Major new mental health law long awaited
Significant changes were made recently to the law governing how a person may be detained under the mental health acts. Darius Whelan explains
Following decades of delay, Ireland's reformed mental health law is finally in force. The main immediate practical difference will be that as of November 1st, 2006, every involuntary detention in a psychiatric hospital or unit must normally be reviewed by a three-person Mental Health Tribunal within 21 days.
There may be 2,000 or more tribunal hearings each year, and so a large number of tribunal members have been recruited to cover these hearings.

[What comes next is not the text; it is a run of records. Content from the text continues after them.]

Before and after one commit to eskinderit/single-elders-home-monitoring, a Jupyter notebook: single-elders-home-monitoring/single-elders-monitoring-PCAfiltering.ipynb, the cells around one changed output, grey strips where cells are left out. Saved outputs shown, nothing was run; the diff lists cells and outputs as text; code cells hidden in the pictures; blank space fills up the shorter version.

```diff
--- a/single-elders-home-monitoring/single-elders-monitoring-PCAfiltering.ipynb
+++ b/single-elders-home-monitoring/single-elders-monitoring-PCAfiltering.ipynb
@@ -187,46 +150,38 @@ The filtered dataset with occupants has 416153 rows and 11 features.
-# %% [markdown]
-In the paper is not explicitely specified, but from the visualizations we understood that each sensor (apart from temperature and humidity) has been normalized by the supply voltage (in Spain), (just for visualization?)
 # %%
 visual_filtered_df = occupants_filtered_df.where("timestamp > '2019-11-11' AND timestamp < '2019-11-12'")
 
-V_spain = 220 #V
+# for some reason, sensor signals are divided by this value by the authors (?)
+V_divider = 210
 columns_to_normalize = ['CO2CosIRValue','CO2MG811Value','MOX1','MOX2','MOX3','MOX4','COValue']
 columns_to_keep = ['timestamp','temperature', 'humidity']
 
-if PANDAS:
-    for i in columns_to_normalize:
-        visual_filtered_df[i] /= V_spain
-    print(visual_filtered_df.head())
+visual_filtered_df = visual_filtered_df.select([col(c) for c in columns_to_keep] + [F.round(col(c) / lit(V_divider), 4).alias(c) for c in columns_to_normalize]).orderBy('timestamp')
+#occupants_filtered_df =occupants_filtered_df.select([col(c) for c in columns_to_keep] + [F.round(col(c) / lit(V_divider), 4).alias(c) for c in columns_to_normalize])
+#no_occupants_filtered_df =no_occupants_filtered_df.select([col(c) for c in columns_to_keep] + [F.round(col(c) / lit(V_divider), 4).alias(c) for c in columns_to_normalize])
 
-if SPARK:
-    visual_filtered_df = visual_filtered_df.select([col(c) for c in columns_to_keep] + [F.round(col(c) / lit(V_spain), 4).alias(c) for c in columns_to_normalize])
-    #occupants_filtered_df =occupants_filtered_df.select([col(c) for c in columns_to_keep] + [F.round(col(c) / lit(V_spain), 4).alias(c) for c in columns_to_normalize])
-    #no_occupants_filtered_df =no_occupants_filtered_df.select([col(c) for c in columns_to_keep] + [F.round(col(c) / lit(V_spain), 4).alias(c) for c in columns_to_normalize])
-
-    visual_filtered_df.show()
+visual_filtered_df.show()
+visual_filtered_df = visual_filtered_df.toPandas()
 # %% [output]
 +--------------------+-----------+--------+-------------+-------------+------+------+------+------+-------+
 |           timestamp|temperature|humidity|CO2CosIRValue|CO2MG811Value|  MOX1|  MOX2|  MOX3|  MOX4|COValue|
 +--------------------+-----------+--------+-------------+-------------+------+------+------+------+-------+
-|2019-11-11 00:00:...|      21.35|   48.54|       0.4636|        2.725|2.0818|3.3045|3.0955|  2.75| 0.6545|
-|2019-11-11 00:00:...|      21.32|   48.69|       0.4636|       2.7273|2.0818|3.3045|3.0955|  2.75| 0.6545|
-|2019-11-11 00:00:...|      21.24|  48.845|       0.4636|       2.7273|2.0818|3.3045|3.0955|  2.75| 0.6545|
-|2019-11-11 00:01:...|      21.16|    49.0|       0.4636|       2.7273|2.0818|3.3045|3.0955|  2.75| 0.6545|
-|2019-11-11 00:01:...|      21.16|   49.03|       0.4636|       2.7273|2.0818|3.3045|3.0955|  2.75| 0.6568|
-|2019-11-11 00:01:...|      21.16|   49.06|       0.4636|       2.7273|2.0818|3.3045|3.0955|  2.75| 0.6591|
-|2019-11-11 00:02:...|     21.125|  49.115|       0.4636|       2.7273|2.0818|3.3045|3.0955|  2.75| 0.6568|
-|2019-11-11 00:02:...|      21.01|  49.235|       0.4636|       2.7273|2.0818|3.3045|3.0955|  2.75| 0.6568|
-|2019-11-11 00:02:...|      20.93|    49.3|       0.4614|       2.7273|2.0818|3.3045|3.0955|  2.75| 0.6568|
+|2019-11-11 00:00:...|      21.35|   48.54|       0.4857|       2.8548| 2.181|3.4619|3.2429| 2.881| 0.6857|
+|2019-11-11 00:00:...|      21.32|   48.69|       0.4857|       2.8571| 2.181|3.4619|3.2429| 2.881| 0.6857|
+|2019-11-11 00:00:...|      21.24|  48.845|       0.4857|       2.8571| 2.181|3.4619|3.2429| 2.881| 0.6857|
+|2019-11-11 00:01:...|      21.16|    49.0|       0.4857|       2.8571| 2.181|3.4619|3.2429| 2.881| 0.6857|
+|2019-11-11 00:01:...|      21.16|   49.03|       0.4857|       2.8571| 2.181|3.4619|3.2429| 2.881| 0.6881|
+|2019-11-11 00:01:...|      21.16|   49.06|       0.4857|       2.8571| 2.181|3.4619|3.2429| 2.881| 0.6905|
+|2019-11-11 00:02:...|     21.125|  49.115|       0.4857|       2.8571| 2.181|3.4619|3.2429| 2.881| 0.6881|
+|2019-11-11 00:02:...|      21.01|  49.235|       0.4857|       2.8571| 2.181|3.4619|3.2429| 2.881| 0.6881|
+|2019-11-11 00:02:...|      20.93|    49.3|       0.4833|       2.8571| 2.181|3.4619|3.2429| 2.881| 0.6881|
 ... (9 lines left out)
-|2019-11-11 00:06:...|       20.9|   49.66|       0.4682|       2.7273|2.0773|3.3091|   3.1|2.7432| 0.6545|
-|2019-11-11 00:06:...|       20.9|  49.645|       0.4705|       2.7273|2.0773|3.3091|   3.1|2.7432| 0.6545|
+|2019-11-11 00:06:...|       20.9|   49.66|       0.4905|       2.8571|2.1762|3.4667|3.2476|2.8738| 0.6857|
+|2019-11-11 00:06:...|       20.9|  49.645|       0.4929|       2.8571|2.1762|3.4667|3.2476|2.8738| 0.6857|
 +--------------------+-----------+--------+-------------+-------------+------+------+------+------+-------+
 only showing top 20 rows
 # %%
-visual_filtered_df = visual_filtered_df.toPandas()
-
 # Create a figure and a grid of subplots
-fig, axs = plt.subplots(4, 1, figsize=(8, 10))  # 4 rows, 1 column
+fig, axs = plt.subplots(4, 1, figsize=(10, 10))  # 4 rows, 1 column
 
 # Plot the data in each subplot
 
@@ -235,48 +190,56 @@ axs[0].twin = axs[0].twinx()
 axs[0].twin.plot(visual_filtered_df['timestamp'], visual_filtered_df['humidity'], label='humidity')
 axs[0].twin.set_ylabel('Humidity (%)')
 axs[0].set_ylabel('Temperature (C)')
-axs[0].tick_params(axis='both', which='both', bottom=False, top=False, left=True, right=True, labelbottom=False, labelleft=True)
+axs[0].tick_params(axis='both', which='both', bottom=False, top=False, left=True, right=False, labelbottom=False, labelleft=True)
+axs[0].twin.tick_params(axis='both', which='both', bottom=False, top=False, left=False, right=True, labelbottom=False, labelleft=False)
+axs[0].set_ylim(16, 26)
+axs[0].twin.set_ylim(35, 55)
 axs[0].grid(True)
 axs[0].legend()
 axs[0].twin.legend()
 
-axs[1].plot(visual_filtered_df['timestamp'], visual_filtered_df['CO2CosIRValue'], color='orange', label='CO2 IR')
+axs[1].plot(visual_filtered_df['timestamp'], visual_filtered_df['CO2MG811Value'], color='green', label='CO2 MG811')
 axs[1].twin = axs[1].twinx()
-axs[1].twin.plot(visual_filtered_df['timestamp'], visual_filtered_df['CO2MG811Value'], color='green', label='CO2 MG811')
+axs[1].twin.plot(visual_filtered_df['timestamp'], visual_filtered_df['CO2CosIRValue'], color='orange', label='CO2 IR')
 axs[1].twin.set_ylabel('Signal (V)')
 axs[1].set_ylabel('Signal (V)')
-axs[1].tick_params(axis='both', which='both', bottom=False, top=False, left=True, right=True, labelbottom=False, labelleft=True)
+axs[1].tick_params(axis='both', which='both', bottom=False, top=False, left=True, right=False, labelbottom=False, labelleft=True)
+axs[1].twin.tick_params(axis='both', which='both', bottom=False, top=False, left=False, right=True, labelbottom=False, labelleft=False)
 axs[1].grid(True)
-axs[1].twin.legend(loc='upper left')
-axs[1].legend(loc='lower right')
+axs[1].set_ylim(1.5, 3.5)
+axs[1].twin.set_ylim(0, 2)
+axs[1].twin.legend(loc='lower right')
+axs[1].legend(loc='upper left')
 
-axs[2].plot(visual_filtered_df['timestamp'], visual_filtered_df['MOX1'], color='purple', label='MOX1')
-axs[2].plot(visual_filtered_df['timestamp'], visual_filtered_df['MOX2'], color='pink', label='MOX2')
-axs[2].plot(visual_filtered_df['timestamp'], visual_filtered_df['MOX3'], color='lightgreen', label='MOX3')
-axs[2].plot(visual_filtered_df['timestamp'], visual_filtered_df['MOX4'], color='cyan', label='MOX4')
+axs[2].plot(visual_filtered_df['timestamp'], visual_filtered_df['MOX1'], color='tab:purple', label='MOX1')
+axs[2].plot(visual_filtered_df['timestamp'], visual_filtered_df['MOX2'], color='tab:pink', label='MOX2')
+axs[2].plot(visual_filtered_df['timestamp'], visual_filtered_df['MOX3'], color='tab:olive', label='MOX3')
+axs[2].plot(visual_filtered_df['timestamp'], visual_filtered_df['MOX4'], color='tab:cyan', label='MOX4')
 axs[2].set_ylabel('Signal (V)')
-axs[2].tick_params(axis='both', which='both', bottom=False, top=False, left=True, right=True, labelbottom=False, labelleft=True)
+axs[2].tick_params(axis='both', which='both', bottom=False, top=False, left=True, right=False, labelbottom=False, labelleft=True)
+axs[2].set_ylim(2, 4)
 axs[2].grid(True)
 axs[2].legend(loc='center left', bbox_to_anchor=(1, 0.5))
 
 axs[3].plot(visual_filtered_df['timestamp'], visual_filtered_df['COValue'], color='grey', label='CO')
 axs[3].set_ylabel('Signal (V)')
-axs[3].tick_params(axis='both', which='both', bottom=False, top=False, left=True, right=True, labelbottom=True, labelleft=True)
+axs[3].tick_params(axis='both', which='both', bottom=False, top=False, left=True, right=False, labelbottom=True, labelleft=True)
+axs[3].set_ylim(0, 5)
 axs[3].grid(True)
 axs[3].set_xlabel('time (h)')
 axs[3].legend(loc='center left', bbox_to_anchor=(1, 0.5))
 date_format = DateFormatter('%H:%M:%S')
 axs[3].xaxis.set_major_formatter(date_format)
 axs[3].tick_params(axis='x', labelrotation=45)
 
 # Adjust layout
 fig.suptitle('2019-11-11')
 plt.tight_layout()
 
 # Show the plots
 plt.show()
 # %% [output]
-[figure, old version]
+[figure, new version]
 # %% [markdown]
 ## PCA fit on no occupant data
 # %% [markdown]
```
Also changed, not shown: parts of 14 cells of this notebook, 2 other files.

The Mental Treatment Act 1945 has been the main governing legislation in the area for 60 years, and was entirely inadequate for modern mental health services. It contained very few protections for patients, and no automatic periodic reviews of detention.
Unfortunately, the Irish courts were unwilling to find that the 1945 Act infringed constitutional rights (especially in Croke v Smith, 1996), but at European Court of Human Rights level, there were indications that the legislation was unlikely to withstand challenge.
As far back as 1981, a reforming Act was passed, but never implemented for a variety of reasons, including its failure to provide a robust enough system of reviews of detention. Following Green and White Papers in 1992 and 1995, a new Bill was published in 1999 and was eventually enacted as the Mental Health Act 2001. It has taken a further five years for the main substantive provisions of the Act to come into force.
The most substantial change in the Act, the provision of automatic periodic reviews of detention by Mental Health Tribunals, only affects a small proportion of people who avail of mental health services.
Only 11 per cent of admissions to psychiatric hospitals and units (2,289 of 21,253) are involuntary, and only 15 per cent of residents in such hospitals and units on November 4th, 2005 (519 of 3,475) were admitted on an involuntary basis. And, of course, there are thousands of other people who avail of mental health services in community care settings (numbers are being gathered by the Health Research Board). But from a legal point of view, the patients who are detained against their will are the most significant category, and a group which requires a particularly high level of legal safeguards.
From November 1st on, if a person is detained in a psychiatric hospital, a notification will be sent to the Mental Health Commission within 24 hours. The commission will appoint a solicitor or barrister to represent the patient, and an independent psychiatrist to visit and assess the patient. Within 21 days of the detention, if the patient has not been discharged, there will normally be a tribunal hearing.
The three members of the tribunal will be a solicitor or barrister as chair, a consultant psychiatrist and another person. The tribunal will either affirm the detention or order the patient's discharge. Detailed criteria are laid down in the Act as to the grounds for detention, including, for example, the fact that the person is likely to cause harm to themselves or others, or that their judgment is impaired and their condition would deteriorate if they were not detained.
If the patient's detention is affirmed, and continues to be renewed by the hospital, a tribunal will review the case within 21 days of each renewal, eg after a further three months and six months.
As part of the review process, at least three psychiatrists will be involved: the psychiatrist in the mental hospital who will be of the opinion that the patient's detention should continue, the independent psychiatrist who reports to the tribunal on the current condition of the patient, and the psychiatrist who sits as a member of the tribunal. Decisions of tribunals may be appealed to the Circuit Court, or be the subject of a judicial review in the High Court. The cases of patients detained under the 1945 Act, which is repealed by the new Act, will be reviewed within six months as if they had been detained under the 2001 Act.
The Act also contains a number of other important reforms: the best interests of the patient are to be the principal consideration in making decisions under the Act; a person cannot be detained on grounds of alcohol addiction alone; there are new rules regarding consent to treatment; and a statutory Mental Health Commission is established.
It will be interesting to see whether the new Act will lead to any improvements in the quality of services for patients. While there have been numerous critical comments from the inspector of Mental Health Services in her annual reports, there was nothing that could be done to force improvement.
There is some potential for matters to change from now on, as Part 5 of the new Act regulates registration by the Mental Health Commission of "approved centres", ie hospitals and units in which patients may be detained. The commission will have the power to remove a centre from the register if the premises do not comply with regulations, or if "the carrying on of the centre" does not comply with the regulations.
The commission may also attach conditions to registration of a centre, eg requiring refurbishment of the centre, or review of policies in the centre. In light of the recent controversy about Leas Cross nursing home, the commission may well be reluctant to rubber-stamp low standards of care.
The Mental Health Act 2001 is part of a wider picture of major change in mental health services. Earlier this year, the Government committed to implementing the strategy recommended by the Expert Group on Mental Health Policy, A Vision for Change.
The strategy recommended a significant programme of investment in mental health services, services which were funded at €646 million in 2005. The Criminal Law (Insanity) Act 2006 came into force on June 1st and the Mental Health (Criminal Law) Review Board was established in September.
There is no room for complacency as implementation of this legislation and policies will require determination, commitment and political leadership.
Darius Whelan lectures in the faculty of law at University College Cork